organization
publishing date
type
Contribution to journal
publication status
published
subject
keywords
Camarhynchus, Philornis downsi, parasite, mate choice, disassortative, pairing, asymmetric reproductive isolation
in
American Naturalist
volume
183
issue
3
pages
325 - 341
publisher
University of Chicago Press
external identifiers
  • wos:000331599200005
  • scopus:84894359209
ISSN
0003-0147
DOI
10.1086/674899
language
English
LU publication?
yes
id
2cfe2716-9044-4b43-859d-6528aaae70f1 (old id 4417586)
date added to LUP
2014-04-30 11:58:36
date last changed
2017-11-19 03:21:58
@article{2cfe2716-9044-4b43-859d-6528aaae70f1,
  abstract     = {Species hybridization can lead to fitness costs, species collapse, and novel evolutionary trajectories in changing environments. Hybridization is predicted to be more common when environmental conditions change rapidly. Here, we test patterns of hybridization in three sympatric tree finch species (small tree finch Camarhynchus parvulus, medium tree finch Camarhynchus pauper, and large tree finch: Camarhynchus psittacula) that are currently recognized on Floreana Island, Galaapagos Archipelago. Genetic analysis of microsatellite data from contemporary samples showed two genetic populations and one hybrid cluster in both 2005 and 2010; hybrid individuals were derived from genetic population 1 (small morph) and genetic population 2 (large morph). Females of the large and rare species were more likely to pair with males of the small common species. Finch populations differed in morphology in 1852--1906 compared with 2005/2010. An unsupervised clustering method showed (a) support for three morphological clusters in the historical tree finch sample (1852--1906), which is consistent with current species recognition; (b) support for two or three morphological clusters in 2005 with some (19%) hybridization; and (c) support for just two morphological clusters in 2010 with frequent (41%) hybridization. We discuss these findings in relation to species demarcations of Camarhynchus tree finches on Floreana Island.},
  author       = {Kleindorfer, Sonia and O'Connor, Jody A. and Dudaniec, Rachael and Myers, Steven A. and Robertson, Jeremy and Sulloway, Frank J.},

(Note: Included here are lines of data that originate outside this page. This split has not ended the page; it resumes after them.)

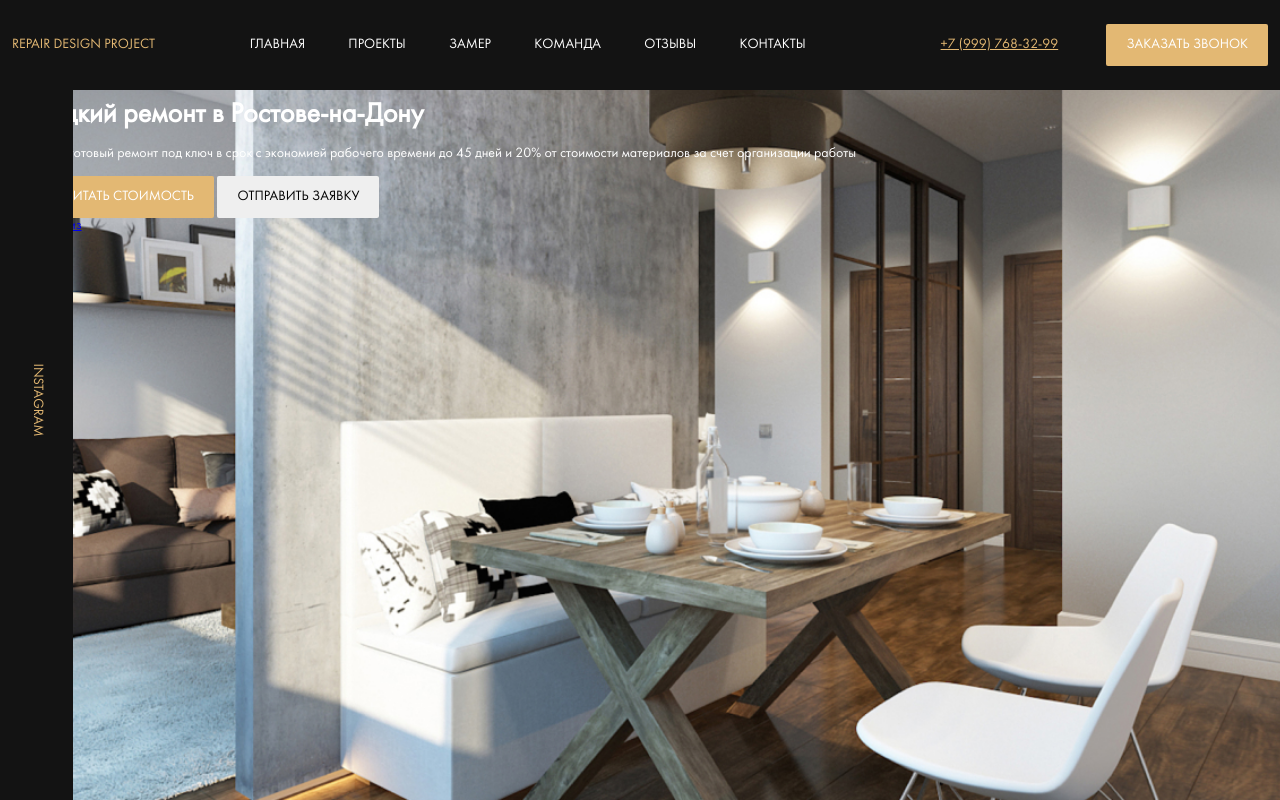
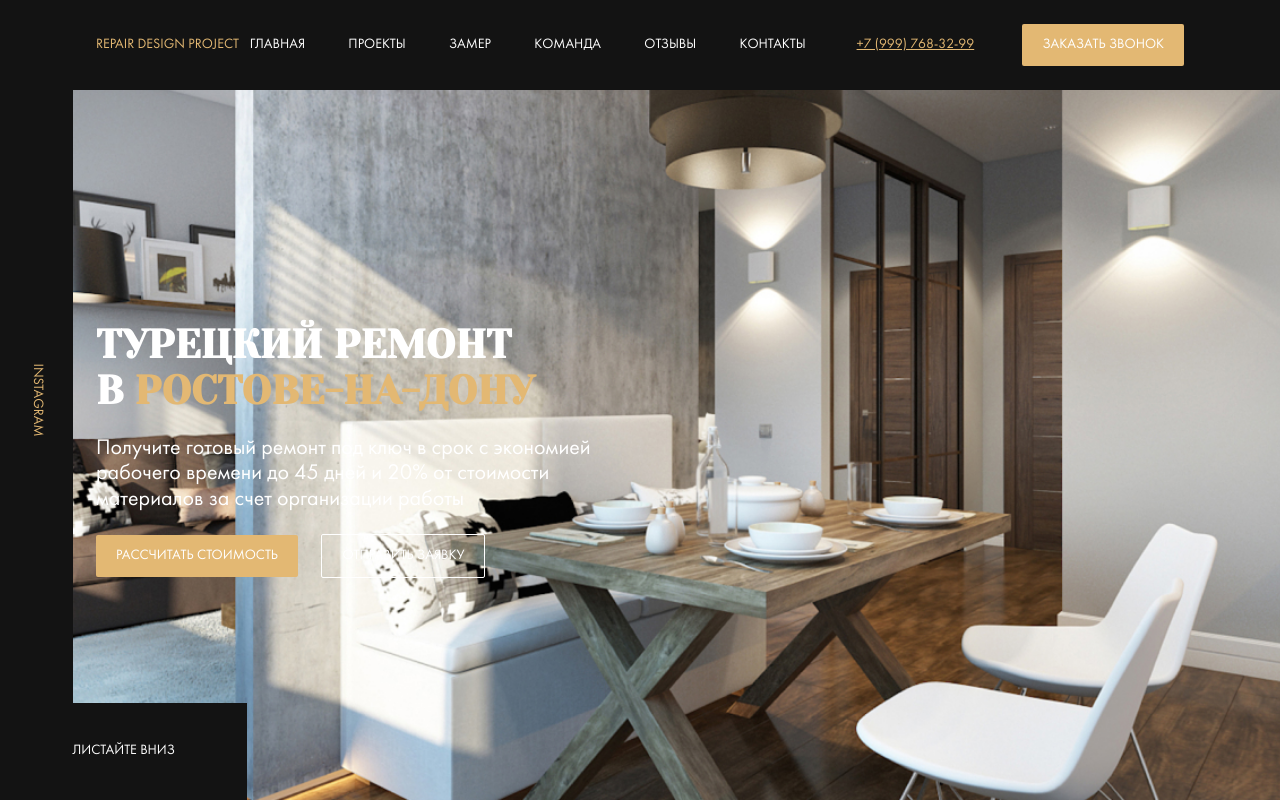
Before and after one commit to fugudrum/lesson_12, a website: page index.html in a window 1280 px wide. Drawn offline with Linux system fonts and the light colour scheme; files whose address does not match are found by name.

Commit message:
feat: hero style & add Yeseva One font

```diff
--- a/index.html
+++ b/index.html
@@ -4,6 +4,7 @@
  <meta charset="UTF-8">
  <meta name="viewport" content="width=device-width, initial-scale=1.0">
  <title>Ремонт в Ростове-на-Дону</title>
+ <link href="https://fonts.googleapis.com/css2?family=Yeseva+One&display=swap" rel="stylesheet">
  <link rel="stylesheet" href="css/style.css">
 </head>
 <body>
@@ -33,20 +34,20 @@
   <div class="instagram hero__instagram">
    <a href="#" class="instagram__link">Instagram</a>
   </div>
-  <div class="hero__content">
-   <div class="container">
-    <h1 class="title hero_title">Турецкий ремонт в Ростове-на-Дону</h1>
+  <div class="container">
+   <div class="hero__content">
+    <h1 class="title hero_title">Турецкий ремонт в&nbsp;<span class="title_primary">Ростове-на-Дону</span></h1>
     <p class="hero__text">
     Получите готовый ремонт под ключ в срок с экономией рабочего времени
     до 45 дней и 20% от стоимости материалов за счет организации работы
    </p>
    <button class="button hero__button button_primary">Рассчитать стоимость</button>
    <button class="button hero__button button_outline">Отправить заявку</button>
-   </div>
-   <!-- /.container -->
   </div>
   <!-- /.hero__content -->
-  <a href="#" class="scroll-down">Листайте вниз</a>
+ </div>
+ <!-- /.container -->
+  <a href="#" class="hero__scroll-down">Листайте вниз</a>
  </section>
  <!-- /.hero -->
 </main>
--- a/sass/templates/_grid.sass
+++ b/sass/templates/_grid.sass
@@ -1,6 +1,5 @@
 .container
+ width: 85%
+
  max-width: 1256px
  margin: auto
-
-.block
- animation: show 2s ease 2s infinite
--- a/sass/templates/_hero.sass
+++ b/sass/templates/_hero.sass
@@ -1,16 +1,39 @@
 .hero
  position: relative
+ display: flex
+ flex-direction: column
+ justify-content: center
  padding-top: 100px
  background: $dark url('../img/bg_hero.jpg') no-repeat center / cover
  height: 100vh
  color: $light
-
+ &__content
+  max-width: 670px
+ &__text
+  font-size: 22px
+  max-width: 500px
+ &__button
+  margin-right: 20px
  &__instagram
   position: absolute
   left: 0
   top: 0
   max-width: 80px
   height: 100%
+ &__scroll-down
+  position: absolute
+  display: flex
+  justify-content: center
+  align-items: center
+  left: 0
+  bottom: 0
+  min-width: 247px
+  min-height: 97px
+  background-color: $dark
+  text-transform: uppercase
+  text-decoration: none
+  color: $light
+
 
 .instagram
  display: flex
@@ -25,3 +48,8 @@
 
 .title
  margin: 0
+ font-family: 'Yeseva One', cursive
+ text-transform: uppercase
+ font-size: 40px
+ &_primary
+  color: $primary
```
Also changed, not shown: css/style.css.
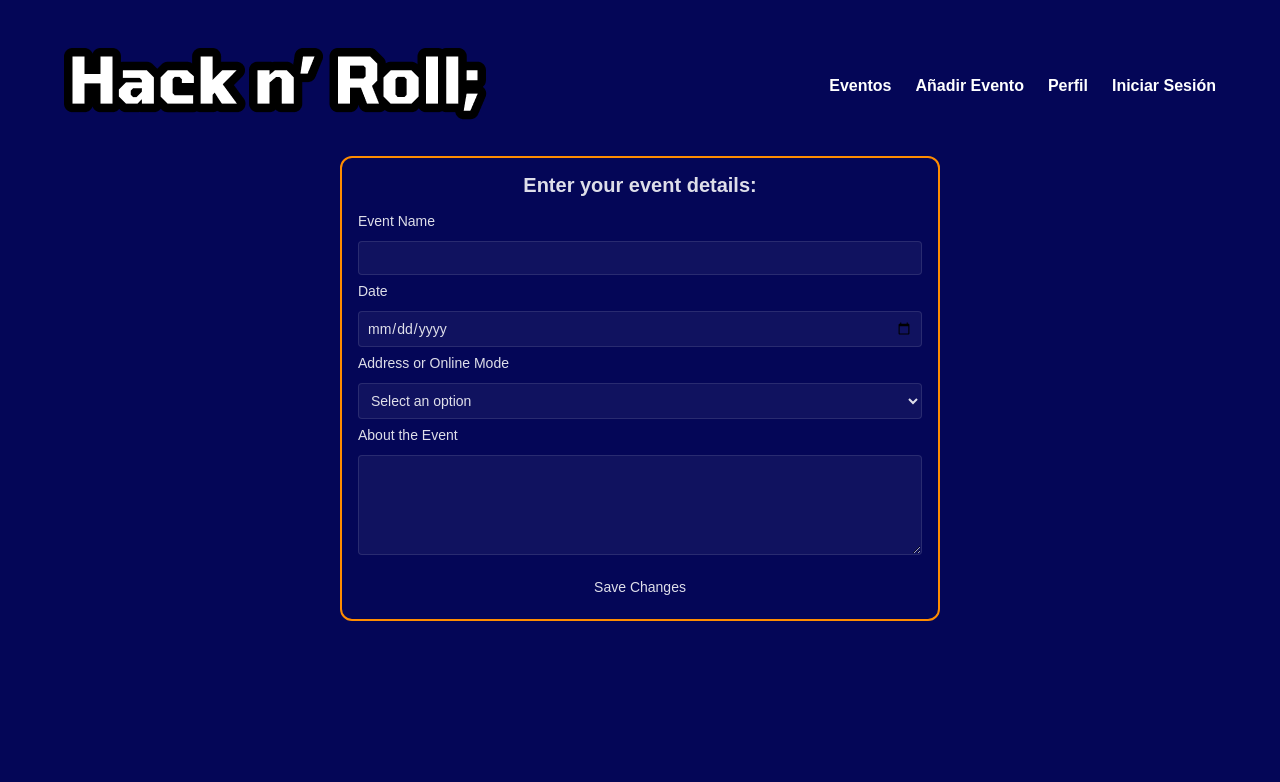
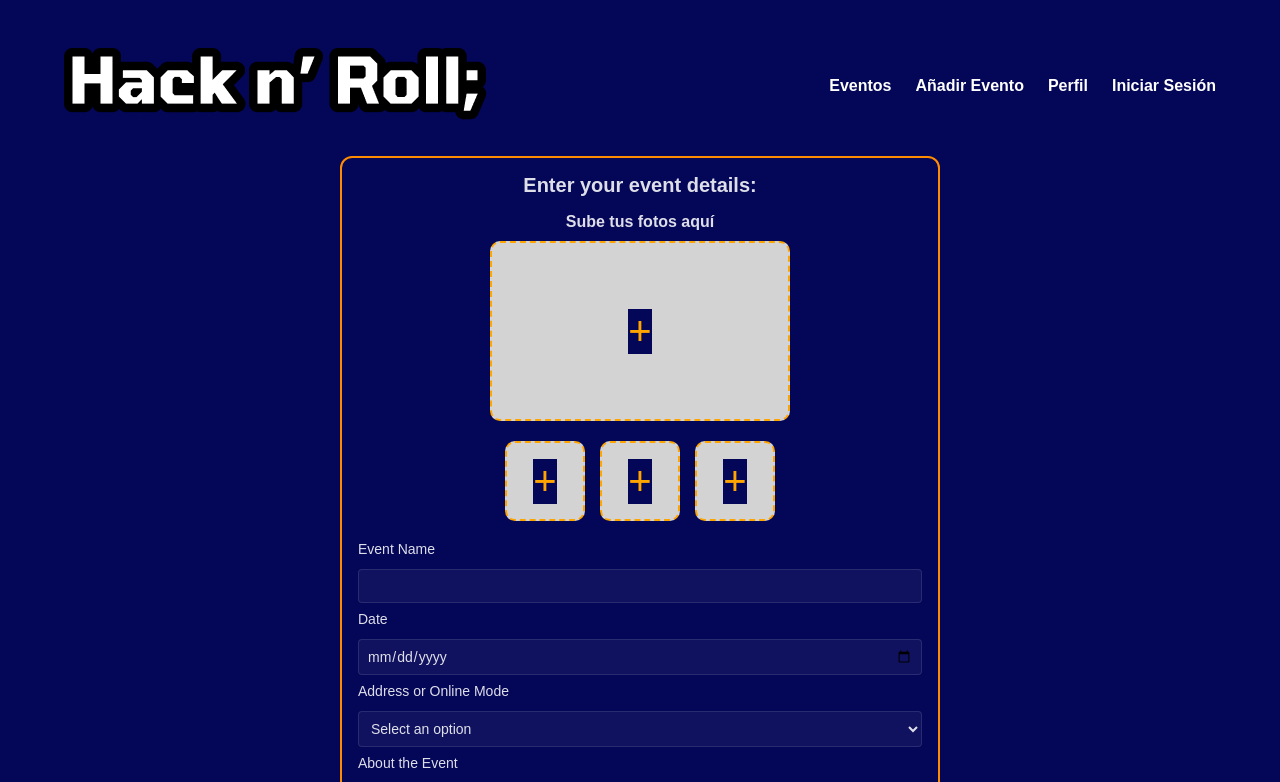
Before and after one commit to Hack-Roll/Frontend, a React (Vite) app: page /addEvents in a window 1280 px wide. Shown: the top 782 px of the page. Built offline with nearby package versions, Linux system fonts and the light colour scheme.

Commit message:
add styles for UploadPhotos component

```diff
--- /dev/null
+++ b/src/components/uploadPhotos/UploadPhotos.css
@@ -0,0 +1,61 @@
+.upload-container {
+    display: flex;
+    flex-direction: column;
+    align-items: center;
+    font-family: sans-serif;
+    color: white;
+  }
+
+  .title {
+    margin-bottom: 10px;
+    font-weight: bold;
+  }
+
+  .upload-box {
+    background-color: #d3d3d3;
+    border-radius: 10px;
+    border: 2px dashed #ffa500;
+    cursor: pointer;
+    display: flex;
+    align-items: center;
+    justify-content: center;
+    position: relative;
+    overflow: hidden;
+  }
+
+
+
+  .upload-box input[type='file'] {
+    opacity: 0;
+    position: absolute;
+    width: 100%;
+    height: 100%;
+    cursor: pointer;
+  }
+
+  .plus {
+    font-size: 40px;
+    color: orange;
+  }
+
+  .main-box {
+    width: 300px;
+    height: 180px;
+    margin-bottom: 20px;
+  }
+
+  .thumbnail-container {
+    display: flex;
+    gap: 15px;
+  }
+
+  .small-box {
+    width: 80px;
+    height: 80px;
+  }
+
+  .small-box img {
+    width: 100%;
+    height: 100%;
+    object-fit: cover;
+  }
--- /dev/null
+++ b/src/components/uploadPhotos/UploadPhotos.jsx
@@ -0,0 +1,37 @@
+import React, { useState } from 'react';
+import './UploadPhotos.css';
+
+const UploadPhotos = () => {
+  const [images, setImages] = useState([]);
+
+  const handleImageUpload = (e) => {
+    const files = Array.from(e.target.files);
+    const newImages = files.map(file => URL.createObjectURL(file));
+    setImages(prev => [...prev, ...newImages]);
+  };
+
+  return (
+    <div className="upload-container">
+      <p className="title">Sube tus fotos aquí</p>
+
+      <label className="upload-box main-box">
+        <input type="file" accept="image/*" multiple onChange={handleImageUpload} />
+        <span className="plus">+</span>
+      </label>
+
+      <div className="thumbnail-container">
+        {[0, 1, 2].map((i) => (
+          <div key={i} className="upload-box small-box">
+            {images[i] ? (
+              <img src={images[i]} alt={`Foto ${i + 1}`} />
+            ) : (
+              <span className="plus">+</span>
+            )}
+          </div>
+        ))}
+      </div>
+    </div>
+  );
+};
+
+export default UploadPhotos;
--- a/src/pages/addEvents/AddEvents.css
+++ b/src/pages/addEvents/AddEvents.css
@@ -1,3 +1,8 @@
+
+.upload-container {
+  margin-bottom: 20px;
+}
+
 .container {
     min-height: 100vh;
     padding: var(--padding-large);
--- a/src/pages/addEvents/AddEvents.jsx
+++ b/src/pages/addEvents/AddEvents.jsx
@@ -1,6 +1,7 @@
 import React, { useState } from 'react';
 import './AddEvents.css';
 import Navbar from '../../components/navbar/Navbar';
+import UploadPhotos from '../../components/uploadPhotos/UploadPhotos';
 
 // para crear nuevos eventos
 const AddEvents = () => {
@@ -26,17 +27,20 @@ const AddEvents = () => {
   }; // funcion ejecuta al hacer clic en el botón Save Changes.
   // Evita que la página se recargue y muestra los datos por consola.
 
+
   return (
-    // Contenedor principal
     <div className="container">
-           <Navbar />
-      {/* Contenedor del formulario*/}
+      <Navbar />
+
+      {/* Contenedor del formulario */}
       <div className="form-container">
         <h2>Enter your event details:</h2>
-        {/* Formulario con evento onSubmit */}
+
+        {/* Componente para subir fotos */}
+        <UploadPhotos />
+
+        {/* Formulario */}
         <form className="form" onSubmit={handleSubmit}>
-        {/* indica que cuando el usuario haga clic en Save Changes, se ejecutará la función handleSubmit */}
-
           <label htmlFor="eventName">Event Name</label>
           <input
             type="text"
@@ -45,8 +49,7 @@ const AddEvents = () => {
             value={formData.eventName}
             onChange={handleChange}
             required
-          />{/* Campo para el nombre del evento */}
-
+          />
 
           <label htmlFor="date">Date</label>
           <input
@@ -56,9 +59,8 @@ const AddEvents = () => {
             value={formData.date}
             onChange={handleChange}
             required
-          />{/* Campo para la fecha */}
+          />
 
-          {/* Selector para el tipo de ubicación */}
           <label htmlFor="location">Address or Online Mode</label>
           <select
             id="location"
@@ -72,7 +74,6 @@ const AddEvents = () => {
             <option value="online">Online</option>
           </select>
 
-
           <label htmlFor="description">About the Event</label>
           <textarea
             id="description"
@@ -81,16 +82,12 @@ const AddEvents = () => {
             onChange={handleChange}
             rows="4"
           ></textarea>
-          {/* Área de texto para la descripción */}
-
 
           <button type="submit">Save Changes</button>
-          {/* Botón para enviar el formulario */}
         </form>
       </div>
     </div>
   );
 };
 
-// Exportación del componente
 export default AddEvents;
```
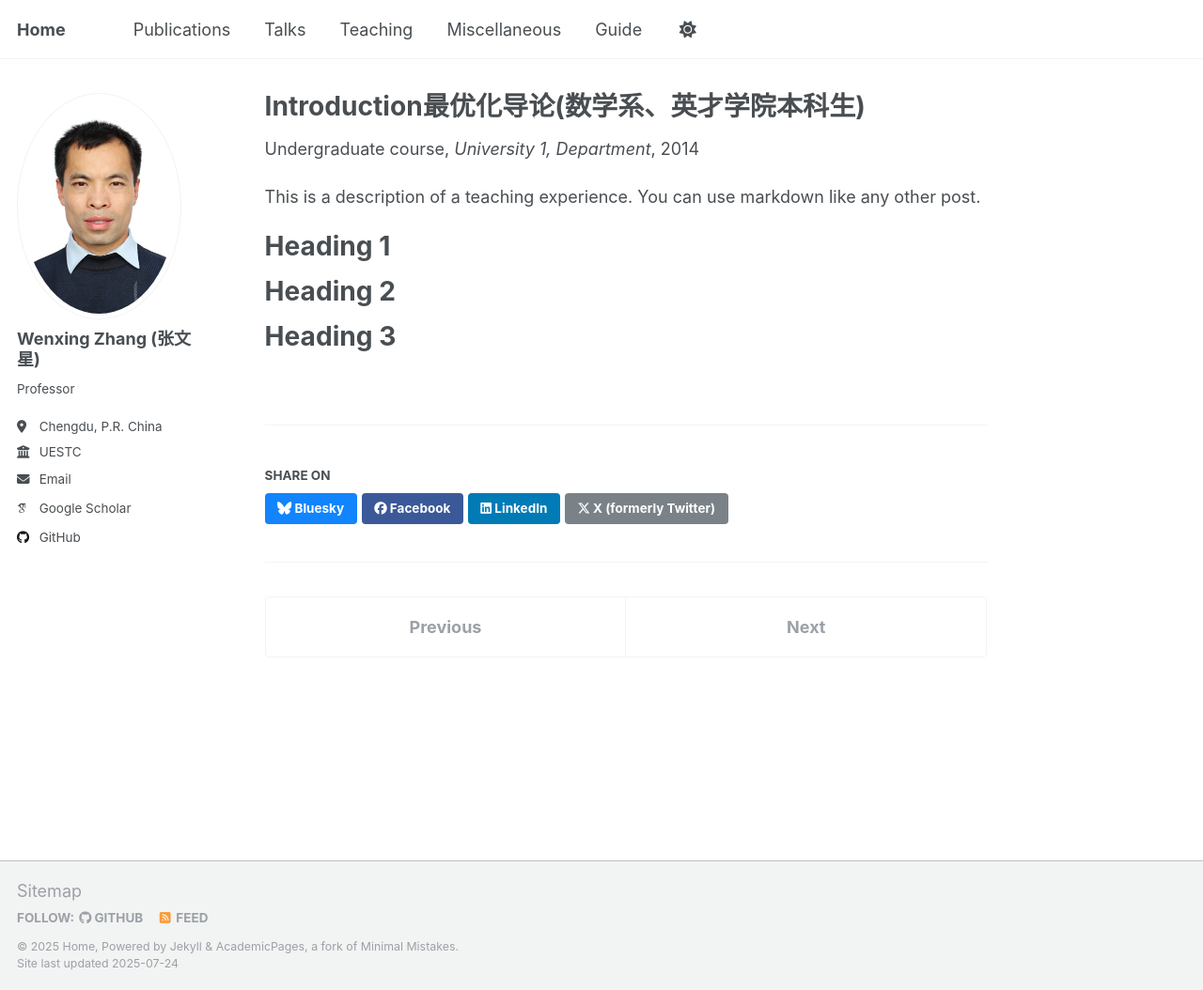
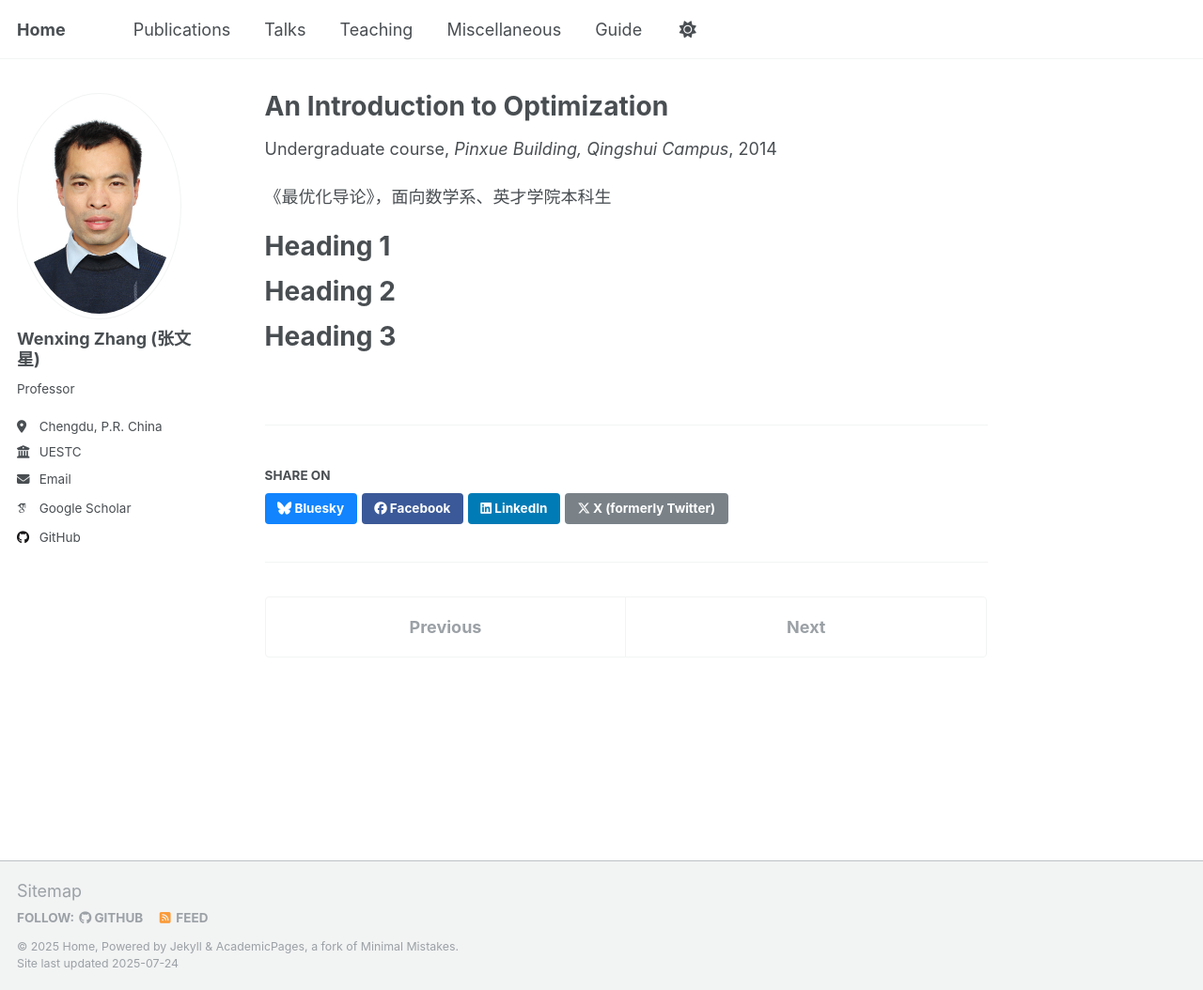
Before and after one commit to WenxingZhang/WenxingZhang.github.io, a Jekyll site: the page built from _teaching/2014-spring-teaching-1.md, in a window 1280 px wide and 1054 px high. Shown: the whole window at 94% size. Built offline with Jekyll 4.4.1, drawn with Linux system fonts in a browser that asks for light colours; some web fonts are replaced; a script that is not in the unit is left out.

Commit message:
Update 2014-spring-teaching-1.md

```diff
--- a/_teaching/2014-spring-teaching-1.md
+++ b/_teaching/2014-spring-teaching-1.md
@@ -1,14 +1,14 @@
 ---
-title: "Introduction最优化导论(数学系、英才学院本科生)"
+title: "An Introduction to Optimization"
 collection: teaching
 type: "Undergraduate course"
 permalink: /teaching/2014-spring-teaching-1
-venue: "University 1, Department"
+venue: "Pinxue Building, Qingshui Campus"
 date: 2014-01-01
-location: "City, Country"
+location: "Chengdu, P.R. China"
 ---
 
-This is a description of a teaching experience. You can use markdown like any other post.
+《最优化导论》，面向数学系、英才学院本科生
 
 Heading 1
 ======
```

  issn         = {0003-0147},
  keyword      = {Camarhynchus,Philornis downsi,parasite,mate choice,disassortative,pairing,asymmetric reproductive isolation},
  language     = {eng},
  number       = {3},
  pages        = {325--341},
  publisher    = {University of Chicago Press},
  series       = {American Naturalist},
  title        = {Species Collapse via Hybridization in Darwin's Tree Finches},
  url          = {http://dx.doi.org/10.1086/674899},
  volume       = {183},
  year         = {2014},
}